Work Programme has supported 450,000 into work

22 September 2015

The latest Government statistics on the Work Programme, which were published this week, have revealed that over 450,000 people, who have entered the programme since it began in June 2011, have found sustained work.

The main findings of the latest data are:

• Around 1.76 million people have joined the Work Programme, of which a little under one and a half thousand were claiming Universal Credit. Over a quarter of those with sufficient time to do so spent at least six months in work (or three for the harder to help); 459,000 individuals in total.

• Around 1.3 million individuals have completed their allotted time on the scheme. Of those completing the programme, approaching a quarter were still in work at the two year point (or providers had received the maximum payments). Around 7 in 10 returned to Jobcentre plus.

• The 18 to 24 year old JSA claimant group is showing its highest ever levels for the three latest monthly intakes. The other JSA group has fallen since the last quarter.

• Minimum performance levels have been exceeded for each contract over the past twelve months.

• Results against the Department’s transparency measure have continuously improved since the start of the programme. This measure applies to all claimant types. Overall levels at the 12 month point are now more than twice those of the earliest joiners. The latest three claimant intakes to complete a year on the scheme (April, May and June 2014) show the highest ever levels, well above minimum expectation.

The figures have been celebrated as further evidence that the Government’s welfare to work ambitions are making real and sustained progress. Kirsty McHugh, ERSA Chief Executive, welcomed the latest figures:

‘The Work Programme is motoring. Approaching three quarters of a million long term unemployed jobseekers have now found work on the scheme, with over 450,000 now in sustained work. These figures are set to grow, showing that good quality employment support changes lives.’

However, these latest numbers coincide with research by mental health charity Mind which found that the Government’s flagship Work Programme is negatively impacting on the mental health of those taking part whilst also making them less able to work. 83 percent of those surveyed said the scheme had contributed to a worsening of their mental health whilst 76 percent said the Work programme had made reduced their confidence to work.
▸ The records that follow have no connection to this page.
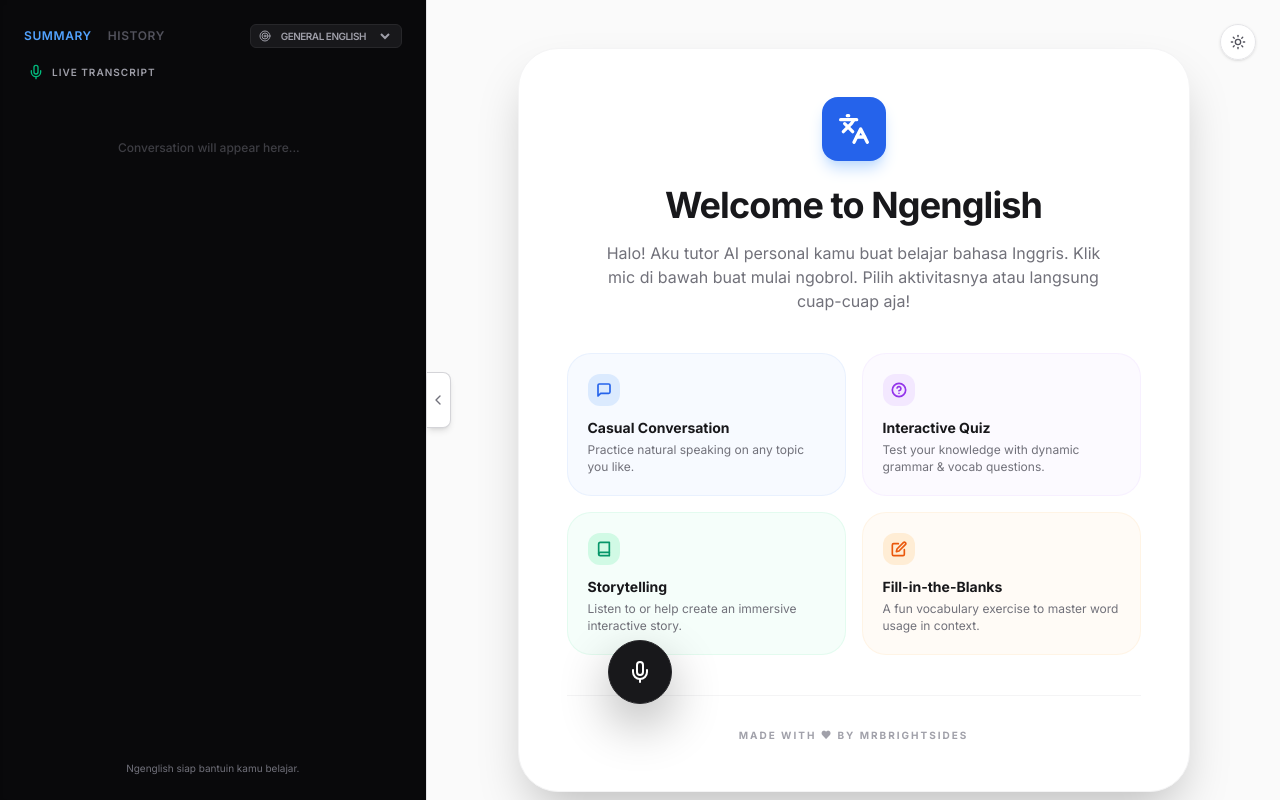
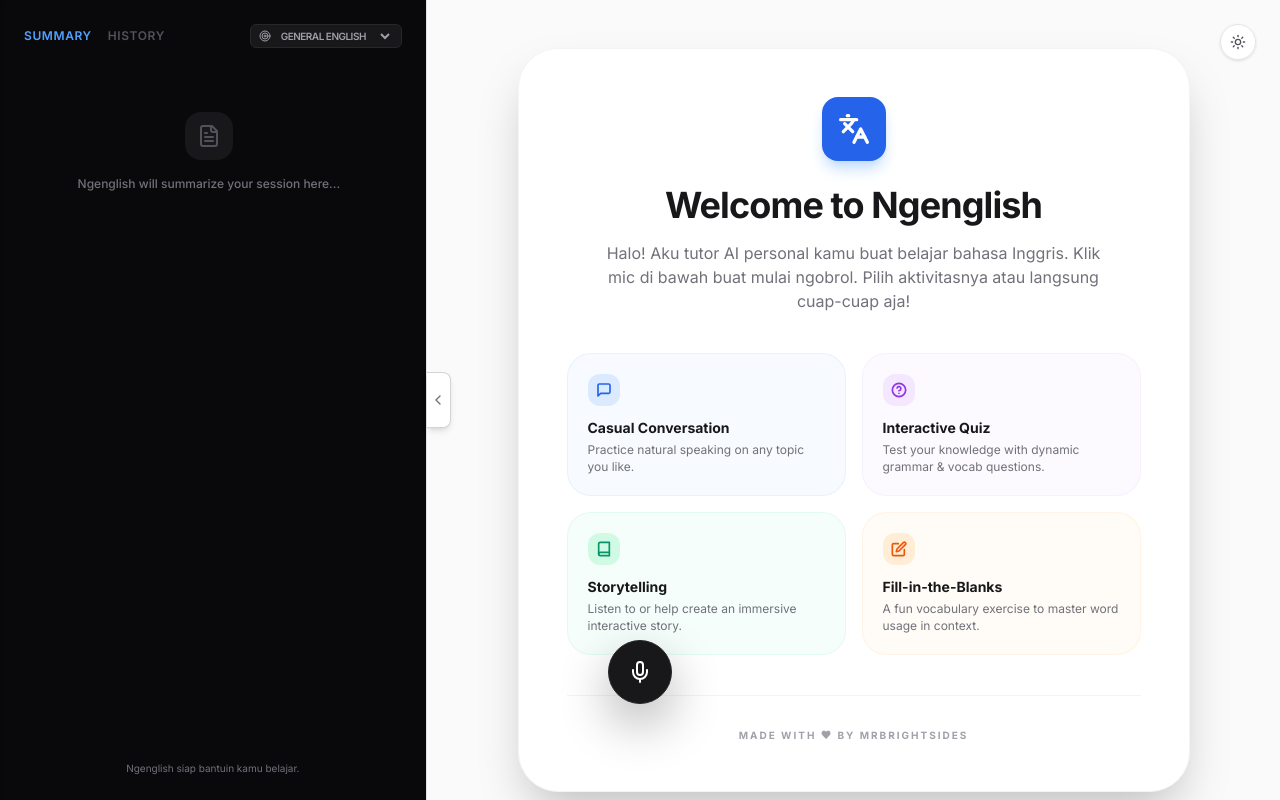
Before and after one commit to mrbrightsides/english-tutor, a React (Vite) app: page / in a window 1280 px wide. Built offline with nearby package versions, Linux system fonts and the light colour scheme.

Commit message:
removed live transcript

```diff
--- a/src/App.tsx
+++ b/src/App.tsx
@@ -18,7 +18,6 @@
   date: string;
   summary: string;
   learnedItems: LearnedItem[];
-  transcript: { role: 'user' | 'model', text: string }[];
 }
 
 const INITIAL_APP_CODE = `<!DOCTYPE html>
@@ -115,7 +114,7 @@
     return () => window.removeEventListener('resize', checkMobile);
   }, []);
 
-  const { isConnected, isConnecting, error, audioLevel, isModelSpeaking, sessionSummary, learnedItems, transcript, connect, disconnect, setSessionSummary, setLearnedItems } = useLiveAPI(
+  const { isConnected, isConnecting, error, audioLevel, isModelSpeaking, sessionSummary, learnedItems, connect, disconnect, setSessionSummary, setLearnedItems } = useLiveAPI(
     setAppCode,
     appCode,
     learningGoal,
@@ -125,13 +124,12 @@
 
   // Save session when disconnected and has content
   useEffect(() => {
-    if (!isConnected && (sessionSummary.length > 0 || learnedItems.length > 0 || transcript.length > 0)) {
+    if (!isConnected && (sessionSummary.length > 0 || learnedItems.length > 0)) {
       const newSession: Session = {
         id: Date.now().toString(),
         date: new Date().toLocaleString(),
-        summary: sessionSummary || (transcript.length > 0 ? "No summary generated, but conversation was recorded." : ""),
-        learnedItems: [...learnedItems],
-        transcript: transcript.map(t => ({ role: t.role, text: t.text }))
+        summary: sessionSummary || "No summary generated for this session.",
+        learnedItems: [...learnedItems]
       };
 
       setSessions(prev => {
@@ -180,7 +178,7 @@
     if (transcriptEndRef.current && !showScrollButton) {
       transcriptEndRef.current.scrollIntoView({ behavior: 'smooth' });
     }
-  }, [transcript, sessionSummary, showScrollButton]);
+  }, [sessionSummary, showScrollButton]);
 
   const handleScroll = (e: React.UIEvent<HTMLDivElement>) => {
     const { scrollTop, scrollHeight, clientHeight } = e.currentTarget;
@@ -295,8 +293,16 @@
               >
                 {(isMobile ? activeTab === 'chat' : view === 'tutor') ? (
                   <div className="space-y-6 pr-2 pb-4">
-                    {/* Summary Section */}
-                    {sessionSummary.length > 0 && (
+                    {sessionSummary.length === 0 ? (
+                      <div className="flex flex-col items-center justify-center h-full py-12 text-center">
+                        <div className={`w-12 h-12 rounded-2xl flex items-center justify-center mb-4 ${isLightMode ? 'bg-zinc-100 text-zinc-400' : 'bg-zinc-900 text-zinc-600'}`}>
+                          <FileText className="w-6 h-6" />
+                        </div>
+                        <p className={`text-xs font-medium ${isLightMode ? 'text-zinc-400' : 'text-zinc-500'}`}>
+                          Ngenglish will summarize your session here...
+                        </p>
+                      </div>
+                    ) : (
                       <div className="space-y-3">
                         <div className="flex items-center gap-2 px-1">
                           <FileText className="w-4 h-4 text-blue-500" />
@@ -307,42 +313,6 @@
                         </div>
                       </div>
                     )}
-
-                    {/* Transcript Section */}
-                    <div className="space-y-3">
-                      <div className="flex items-center gap-2 px-1">
-                        <Mic className="w-4 h-4 text-emerald-500" />
-                        <h3 className={`text-[10px] font-bold uppercase tracking-widest ${isLightMode ? 'text-zinc-500' : 'text-zinc-400'}`}>Live Transcript</h3>
-                      </div>
-
-                      {transcript.length === 0 ? (
-                        <div className="flex flex-col items-center justify-center py-12 text-center opacity-50">
-                          <p className={`text-xs font-medium ${isLightMode ? 'text-zinc-400' : 'text-zinc-500'}`}>
-                            Conversation will appear here...
-                          </p>
-                        </div>
-                      ) : (
-                        <div className="space-y-3">
-                          {transcript.map((msg, i) => (
-                            <motion.div
-                              key={i}
-                              initial={{ opacity: 0, y: 10 }}
-                              animate={{ opacity: 1, y: 0 }}
-                              className={`flex flex-col ${msg.role === 'user' ? 'items-end' : 'items-start'}`}
-                            >
-                              <div className={`max-w-[85%] px-4 py-2.5 rounded-2xl text-sm ${
-                                msg.role === 'user'
-                                  ? (isLightMode ? 'bg-blue-600 text-white rounded-tr-none' : 'bg-blue-500 text-white rounded-tr-none')
-                                  : (isLightMode ? 'bg-zinc-200 text-zinc-800 rounded-tl-none' : 'bg-zinc-800 text-zinc-200 rounded-tl-none')
-                              } ${!msg.isFinal && msg.role === 'user' ? 'opacity-70 italic' : ''}`}>
-                                {msg.text}
-                              </div>
-                            </motion.div>
-                          ))}
-                          <div ref={transcriptEndRef} />
-                        </div>
-                      )}
-                    </div>
 
                     {learnedItems.length > 0 && (
                       <div className="mt-6 space-y-3">
@@ -423,28 +393,6 @@
                           <div className={`prose prose-xs max-w-none ${isLightMode ? 'prose-zinc' : 'prose-invert'} ${expandedSessionId === session.id ? '' : 'line-clamp-3 opacity-60'}`}>
                             <ReactMarkdown>{session.summary}</ReactMarkdown>
                           </div>
-
-                          {expandedSessionId === session.id && session.transcript && session.transcript.length > 0 && (
-                            <div className="mt-4 pt-4 border-t border-zinc-100 space-y-2">
-                              <div className="flex items-center gap-1 mb-2">
-                                <Mic className="w-3 h-3 text-emerald-500" />
-                                <span className="text-[10px] font-bold uppercase tracking-wider text-emerald-500">Full Transcript</span>
-                              </div>
-                              <div className="space-y-2 max-h-60 overflow-y-auto pr-2 custom-scrollbar">
-                                {session.transcript.map((msg, idx) => (
-                                  <div key={idx} className={`flex flex-col ${msg.role === 'user' ? 'items-end' : 'items-start'}`}>
-                                    <div className={`max-w-[90%] px-3 py-1.5 rounded-xl text-[11px] ${
-                                      msg.role === 'user'
-                                        ? (isLightMode ? 'bg-blue-50 text-blue-700 border border-blue-100' : 'bg-blue-900/20 text-blue-300 border border-blue-800/30')
-                                        : (isLightMode ? 'bg-zinc-100 text-zinc-700' : 'bg-zinc-800 text-zinc-300')
-                                    }`}>
-                                      {msg.text}
-                                    </div>
-                                  </div>
-                                ))}
-                              </div>
-                            </div>
-                          )}
                         </div>
                       ))
                     )}
@@ -453,7 +401,7 @@
 
                 {/* Scroll to Bottom Button */}
                 <AnimatePresence>
-                  {showScrollButton && (isMobile ? activeTab === 'chat' : view === 'tutor') && transcript.length > 0 && (
+                  {showScrollButton && (isMobile ? activeTab === 'chat' : view === 'tutor') && sessionSummary.length > 0 && (
                     <motion.button
                       initial={{ opacity: 0, scale: 0.8 }}
                       animate={{ opacity: 1, scale: 1 }}
--- a/src/hooks/useLiveAPI.ts
+++ b/src/hooks/useLiveAPI.ts
@@ -20,7 +20,6 @@
   const [isModelSpeaking, setIsModelSpeaking] = useState(false);
   const [sessionSummary, setSessionSummary] = useState<string>("");
   const [learnedItems, setLearnedItems] = useState<LearnedItem[]>([]);
-  const [transcript, setTranscript] = useState<{ role: 'user' | 'model', text: string, isFinal?: boolean }[]>([]);
 
   const sessionRef = useRef<any>(null);
   const sessionPromiseRef = useRef<Promise<any> | null>(null);
@@ -78,7 +77,6 @@
     setIsConnecting(true);
     setError(null);
     setSessionSummary("");
-    setTranscript([]);
     respondedToolCallsRef.current.clear();
     try {
       const ai = new GoogleGenAI({ apiKey: import.meta.env.VITE_GEMINI_API_KEY });
@@ -277,37 +275,6 @@
               nextPlayTimeRef.current = playbackContextRef.current.currentTime;
             }
 
-            // Handle Transcription
-            if (message.serverContent?.inputAudioTranscription) {
-              const { text, isFinal } = message.serverContent.inputAudioTranscription;
-              if (text) {
-                setTranscript(prev => {
-                  const last = prev[prev.length - 1];
-                  if (last && last.role === 'user' && !last.isFinal) {
-                    const updated = [...prev];
-                    updated[updated.length - 1] = { role: 'user', text, isFinal };
-                    return updated;
-                  }
-                  return [...prev, { role: 'user', text, isFinal }];
-                });
-              }
-            }
-
-            if (message.serverContent?.modelTurn?.parts) {
-              const textParts = message.serverContent.modelTurn.parts.filter((p: any) => p.text).map((p: any) => p.text).join("");
-              if (textParts) {
-                setTranscript(prev => {
-                  const last = prev[prev.length - 1];
-                  if (last && last.role === 'model') {
-                    const updated = [...prev];
-                    updated[updated.length - 1] = { role: 'model', text: last.text + textParts };
-                    return updated;
-                  }
-                  return [...prev, { role: 'model', text: textParts }];
-                });
-              }
-            }
-
             // Handle Tool Calls
             if (message.toolCall) {
               const functionCalls = message.toolCall.functionCalls;
@@ -418,5 +385,5 @@
     return cleanup;
   }, [cleanup]);
 
-  return { isConnected, isConnecting, error, audioLevel, isModelSpeaking, sessionSummary, learnedItems, transcript, connect, disconnect, setSessionSummary, setLearnedItems };
+  return { isConnected, isConnecting, error, audioLevel, isModelSpeaking, sessionSummary, learnedItems, connect, disconnect, setSessionSummary, setLearnedItems };
 }
```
The charity has called for an overhaul of the system, with an alternative model offered for those with mental health problems. Mind claim that a support system which focuses on tailored, personalised support whilst reducing pressure on participants would produce much better outcomes: in terms of participant welfare, job results and programme cost.